Dale Stephens, a 19-year-old entrepreneur, wants to bring the idea of home-schooling to the college level, with an unusual new Web service he calls UnCollege.
Mr. Stephens is now a freshman at Hendrix College, but not for long. He feels he can learn more outside the traditional college system than as a formal student, and he is leaning toward dropping out at the end of the term and taking his education into his own hands. His new online service is designed to help others do the same.
So far UnCollege is more a concept than a reality, and Mr. Stephens admits that he hasn’t worked out many of the details (the site went up just a few days ago as a kind of trial balloon). But he is tapping into growing frustrations about the high costs of college and the value of a college degree, and the site seems as much a means to spark discussion as a serious educational institution.
Essentially, UnCollege plans to serve as a social group for self-learners to trade tips on how to learn enough through nontraditional means to get the job they’re aiming for. Mr. Stephens has been home-schooled since fifth grade, and he says that has taught him how to find ways to learn outside of classrooms—by finding internships, seeking out mentors, and designing projects on his own. And he says he is frustrated with his experience so far at college, mainly because of what he calls “a gap between theoretical knowledge and practical application of that knowledge.” In other words, he spent his time in class thinking to himself, Why do I need to know this?
“I don’t feel that I’ve learned things that I couldn’t have learned on my own,” he said.
The plan for UnCollege so far is to charge participants $100 per month to gain access to the Web site and a network of mentors that Mr. Stephens is pulling together. Everything will be self-directed—unstudents will decide what “assignments” they should complete and then evaluate how well they think they’ve done. Participants are encouraged to post their projects and self-evaluations online to form their “experience transcript.”
Unstudents also largely decide for themselves when they’ve graduated, though the site does specify that participants should complete “at least 15 projects divided into three learning domains.”
Does Mr. Stephens worry that employers would fail to take seriously the nontraditional transcripts? “It’s true that degrees open doors currently,” he said, adding, “I would like to see that change.”
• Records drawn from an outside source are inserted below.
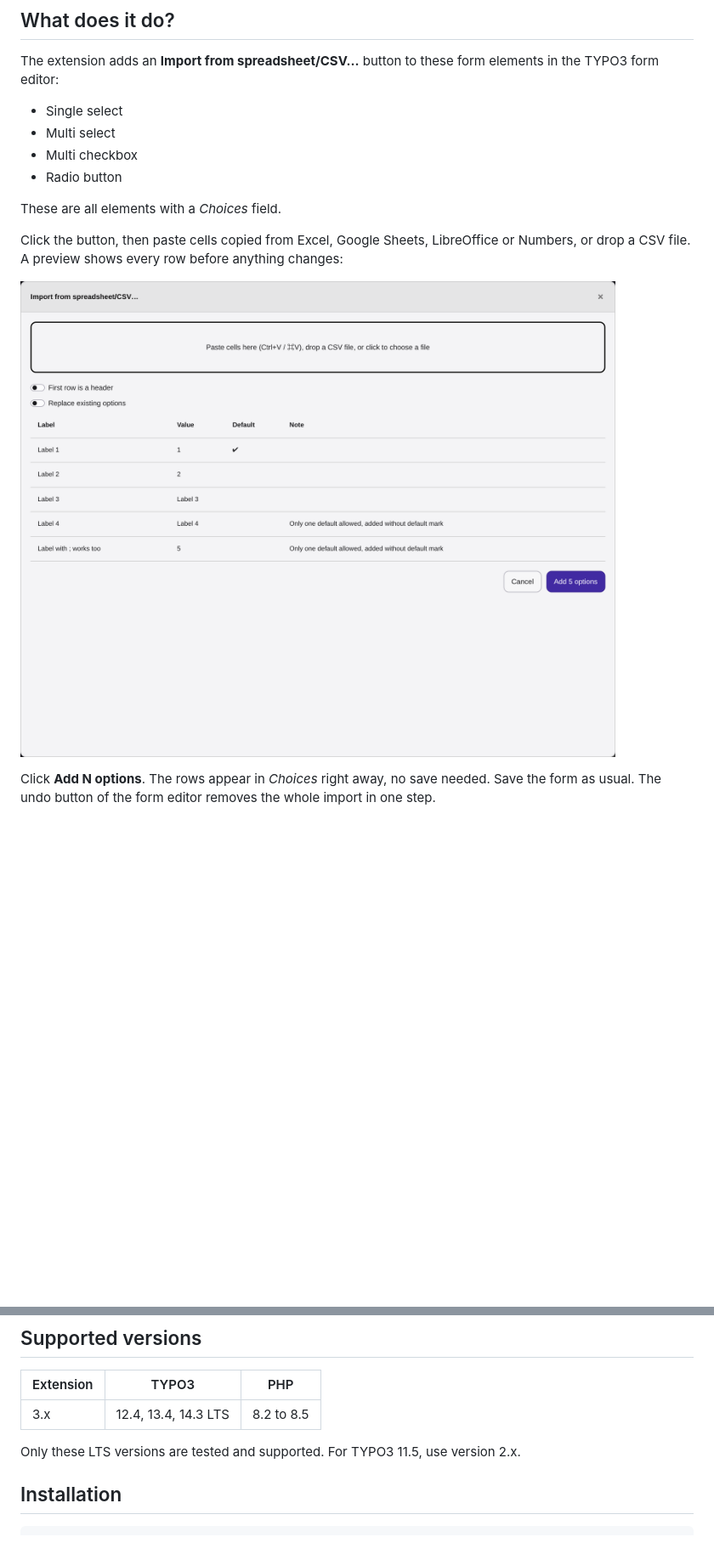
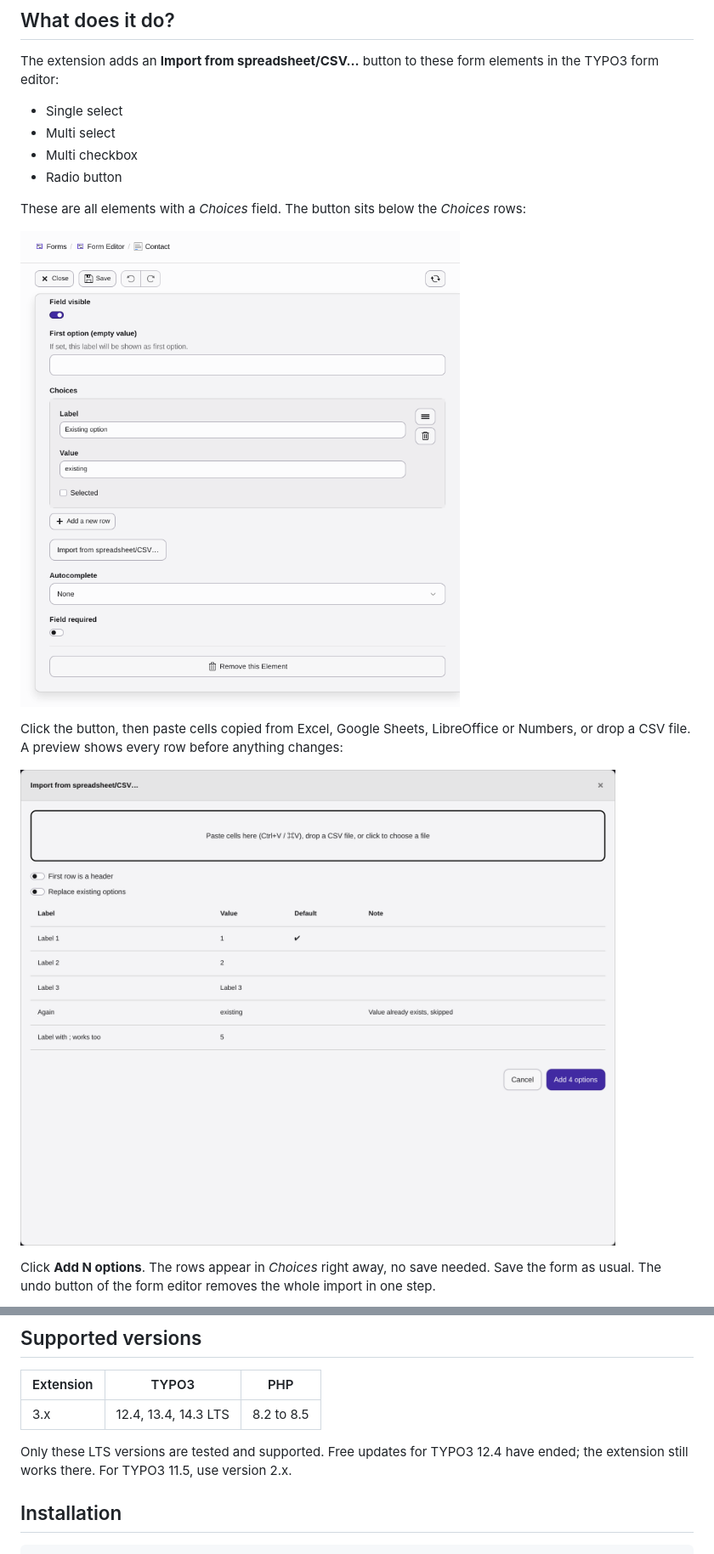
Before and after one commit to plan2net/form-options-csv, a Markdown page: README.md, 2 parts joined by grey strips. Shown at 85% size. Rendered like a GitHub page; pictures changed too: Documentation/Images/backend_form_button.png (added), Documentation/Images/backend_form_import.png; blank space fills up the shorter version.

Commit message:
[DOCS] Correct the README and CHANGELOG and add a screenshot of the import button

```diff
--- a/README.md
+++ b/README.md
@@ -9,7 +9,9 @@ The extension adds an **Import from spreadsheet/CSV…** button to these form el
 * Multi checkbox
 * Radio button
 
-These are all elements with a _Choices_ field.
+These are all elements with a _Choices_ field. The button sits below the _Choices_ rows:
+
+![Import button below Choices](Documentation/Images/backend_form_button.png)
 
 Click the button, then paste cells copied from Excel, Google Sheets, LibreOffice or Numbers, or drop a CSV file. A preview shows every row before anything changes:
 
@@ -25,7 +27,7 @@ Click **Add N options**. The rows appear in _Choices_ right away, no save needed
 |-----------|----------------------|------------|
 | 3.x       | 12.4, 13.4, 14.3 LTS | 8.2 to 8.5 |
 
-Only these LTS versions are tested and supported. For TYPO3 11.5, use version 2.x.
+Only these LTS versions are tested and supported. Free updates for TYPO3 12.4 have ended; the extension still works there. For TYPO3 11.5, use version 2.x.
 
 ## Installation
 
```
Also changed, not shown: other parts of README.md (+6 -2 lines), CHANGELOG.md (+1 -1 lines).
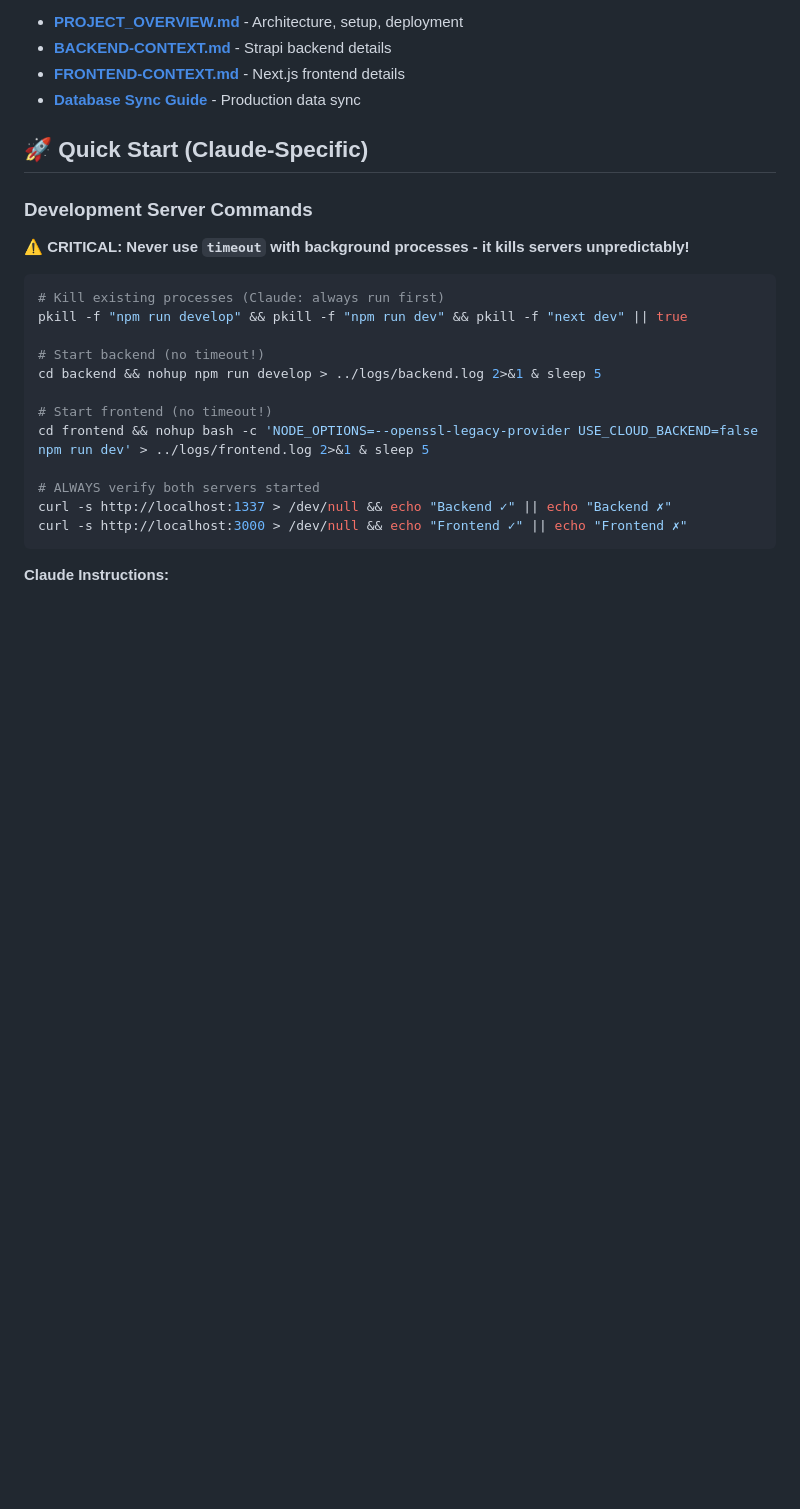
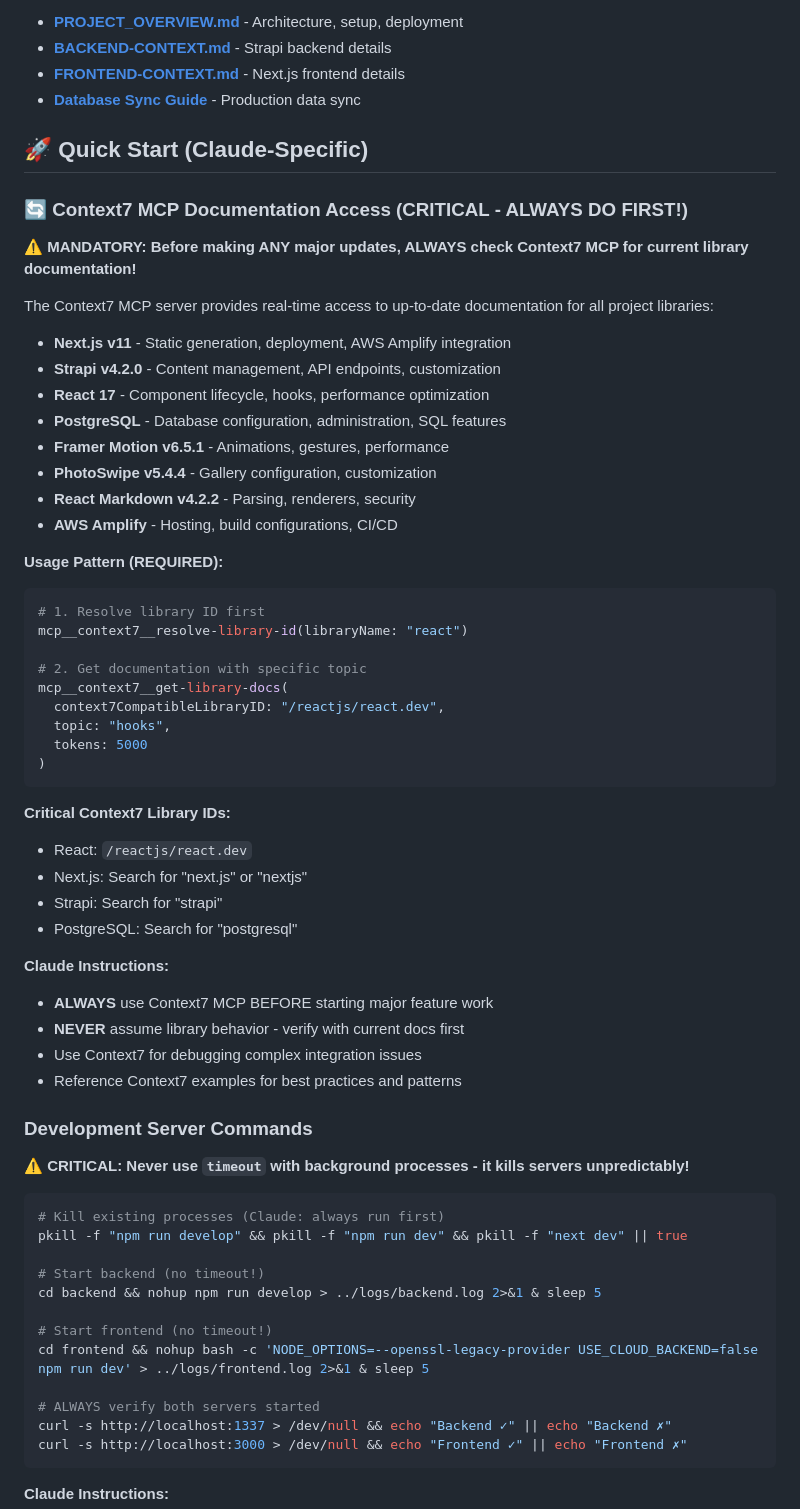
Before and after one commit to nkoz18/photography-blog, a Markdown page: CLAUDE.md, the part around one of its changes. GitHub-like rendering; blank space fills up the shorter version.

````diff
--- a/CLAUDE.md
+++ b/CLAUDE.md
@@ -11,6 +11,45 @@ For comprehensive documentation, see:
 - **[Database Sync Guide](backend/database-sync/README.md)** - Production data sync
 
 ## 🚀 Quick Start (Claude-Specific)
+
+### 🔄 Context7 MCP Documentation Access (CRITICAL - ALWAYS DO FIRST!)
+
+**⚠️ MANDATORY: Before making ANY major updates, ALWAYS check Context7 MCP for current library documentation!**
+
+The Context7 MCP server provides real-time access to up-to-date documentation for all project libraries:
+- **Next.js v11** - Static generation, deployment, AWS Amplify integration
+- **Strapi v4.2.0** - Content management, API endpoints, customization
+- **React 17** - Component lifecycle, hooks, performance optimization
+- **PostgreSQL** - Database configuration, administration, SQL features
+- **Framer Motion v6.5.1** - Animations, gestures, performance
+- **PhotoSwipe v5.4.4** - Gallery configuration, customization
+- **React Markdown v4.2.2** - Parsing, renderers, security
+- **AWS Amplify** - Hosting, build configurations, CI/CD
+
+**Usage Pattern (REQUIRED):**
+```bash
+# 1. Resolve library ID first
+mcp__context7__resolve-library-id(libraryName: "react")
+
+# 2. Get documentation with specific topic
+mcp__context7__get-library-docs(
+  context7CompatibleLibraryID: "/reactjs/react.dev",
+  topic: "hooks",
+  tokens: 5000
+)
+```
+
+**Critical Context7 Library IDs:**
+- React: `/reactjs/react.dev`
+- Next.js: Search for "next.js" or "nextjs"
+- Strapi: Search for "strapi"
+- PostgreSQL: Search for "postgresql"
+
+**Claude Instructions:**
+- **ALWAYS** use Context7 MCP BEFORE starting major feature work
+- **NEVER** assume library behavior - verify with current docs first
+- Use Context7 for debugging complex integration issues
+- Reference Context7 examples for best practices and patterns
 
 ### Development Server Commands
 
````
Also changed, not shown: other parts of CLAUDE.md (+43 -69 lines).
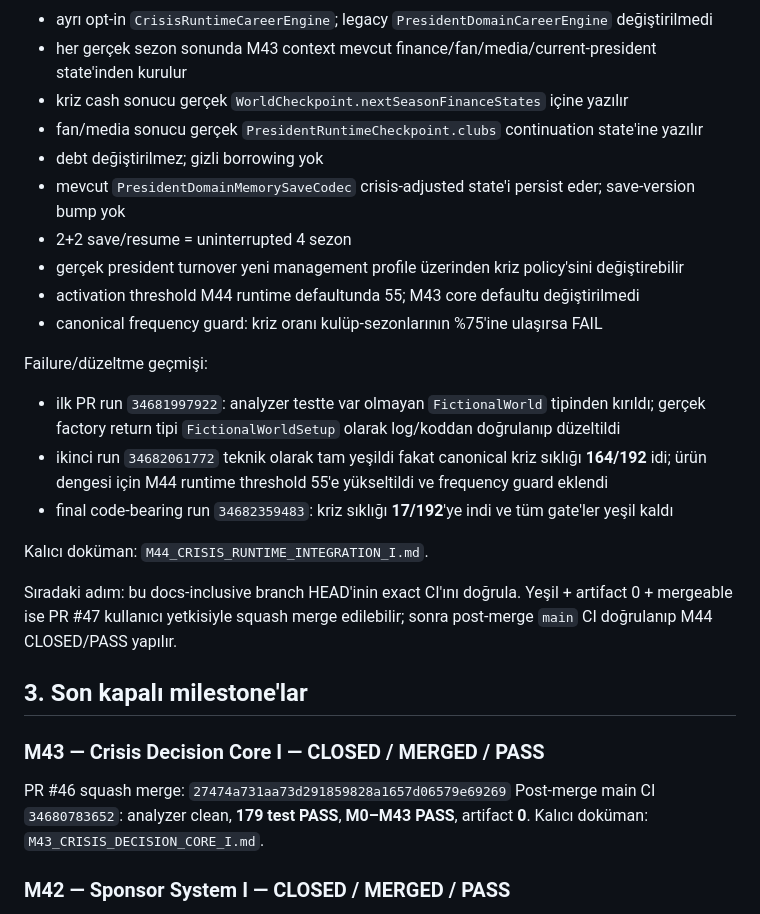
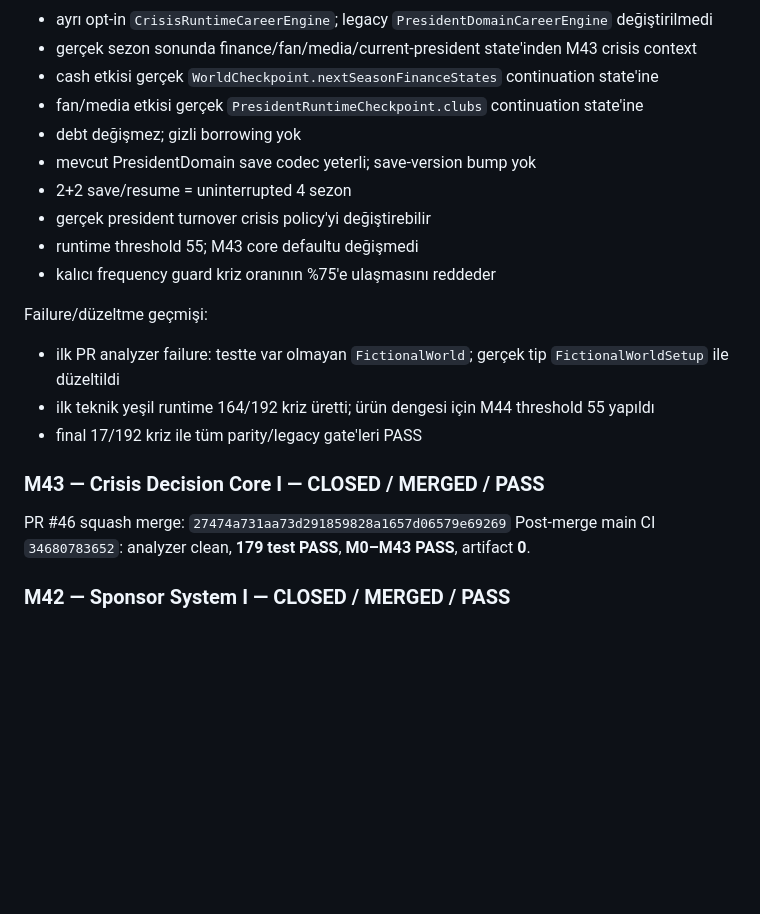
Before and after one commit to ZMilaStudio/futbol-baskanlik-simulatoru, a Markdown page: GENEL_PROJE_OZETI.md, the part around one of its changes. Drawn GitHub-style; blank space fills up the shorter version.

```diff
--- a/GENEL_PROJE_OZETI.md
+++ b/GENEL_PROJE_OZETI.md
@@ -63,29 +84,22 @@ Kullanıcı bu oturumda yeşil milestone PR'larının ayrıca sorulmadan squash
 - ayrı opt-in `CrisisRuntimeCareerEngine`; legacy `PresidentDomainCareerEngine` değiştirilmedi
-- her gerçek sezon sonunda M43 context mevcut finance/fan/media/current-president state'inden kurulur
-- kriz cash sonucu gerçek `WorldCheckpoint.nextSeasonFinanceStates` içine yazılır
-- fan/media sonucu gerçek `PresidentRuntimeCheckpoint.clubs` continuation state'ine yazılır
-- debt değiştirilmez; gizli borrowing yok
-- mevcut `PresidentDomainMemorySaveCodec` crisis-adjusted state'i persist eder; save-version bump yok
+- gerçek sezon sonunda finance/fan/media/current-president state'inden M43 crisis context
+- cash etkisi gerçek `WorldCheckpoint.nextSeasonFinanceStates` continuation state'ine
+- fan/media etkisi gerçek `PresidentRuntimeCheckpoint.clubs` continuation state'ine
+- debt değişmez; gizli borrowing yok
+- mevcut PresidentDomain save codec yeterli; save-version bump yok
 - 2+2 save/resume = uninterrupted 4 sezon
-- gerçek president turnover yeni management profile üzerinden kriz policy'sini değiştirebilir
-- activation threshold M44 runtime defaultunda 55; M43 core defaultu değiştirilmedi
-- canonical frequency guard: kriz oranı kulüp-sezonlarının %75'ine ulaşırsa FAIL
+- gerçek president turnover crisis policy'yi değiştirebilir
+- runtime threshold 55; M43 core defaultu değişmedi
+- kalıcı frequency guard kriz oranının %75'e ulaşmasını reddeder
 
 Failure/düzeltme geçmişi:
-- ilk PR run `34681997922`: analyzer testte var olmayan `FictionalWorld` tipinden kırıldı; gerçek factory return tipi `FictionalWorldSetup` olarak log/koddan doğrulanıp düzeltildi
-- ikinci run `34682061772` teknik olarak tam yeşildi fakat canonical kriz sıklığı **164/192** idi; ürün dengesi için M44 runtime threshold 55'e yükseltildi ve frequency guard eklendi
-- final code-bearing run `34682359483`: kriz sıklığı **17/192**'ye indi ve tüm gate'ler yeşil kaldı
-
-Kalıcı doküman: `M44_CRISIS_RUNTIME_INTEGRATION_I.md`.
-
-Sıradaki adım: bu docs-inclusive branch HEAD'inin exact CI'ını doğrula. Yeşil + artifact 0 + mergeable ise PR #47 kullanıcı yetkisiyle squash merge edilebilir; sonra post-merge `main` CI doğrulanıp M44 CLOSED/PASS yapılır.
-
-## 3. Son kapalı milestone'lar
+- ilk PR analyzer failure: testte var olmayan `FictionalWorld`; gerçek tip `FictionalWorldSetup` ile düzeltildi
+- ilk teknik yeşil runtime 164/192 kriz üretti; ürün dengesi için M44 threshold 55 yapıldı
+- final 17/192 kriz ile tüm parity/legacy gate'leri PASS
 
 ### M43 — Crisis Decision Core I — CLOSED / MERGED / PASS
 PR #46 squash merge: `27474a731aa73d291859828a1657d06579e69269`
 Post-merge main CI `34680783652`: analyzer clean, **179 test PASS**, **M0–M43 PASS**, artifact **0**.
-Kalıcı doküman: `M43_CRISIS_DECISION_CORE_I.md`.
 
 ### M42 — Sponsor System I — CLOSED / MERGED / PASS
 PR #45 squash merge: `2868d725c4ba68601a732d98b913195d3c58a4a3`
```
Also changed, not shown: other parts of GENEL_PROJE_OZETI.md (+50 -17 lines).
He allowed that the approach may not work for some fields. “I’m not going to recommend if you want to become a doctor to skip out on medical school,” he said. But for many jobs (he named law among them), students who pass necessary certifications should be able to practice without a formal college degree, he said.
Hillel Levine, a professor of sociology and religion at Boston University, says he was impressed with Mr. Stephens’s energy when he met him after a recent speech the professor gave, though he questions the student’s model. “The problem is real, but I’m not sure he’s come up with the solution” is how Mr. Levine put it. “Experiential things are important,” he said, and he thinks colleges should do a better job of offering real-world opportunities within a structured learning environment. He added, though, that there is a need for people to learn basic skills and gain a liberal-arts education that teaches “how to be a decent person, how to be moral.”
The biggest irony of the student’s project is that it rails against institutional education by setting up a new kind of educational institution. When asked about that, Mr. Stephens admitted that true unstudents could do without his site as well: “Individuals that are motivated to do it themselves definitely don’t need UnCollege.”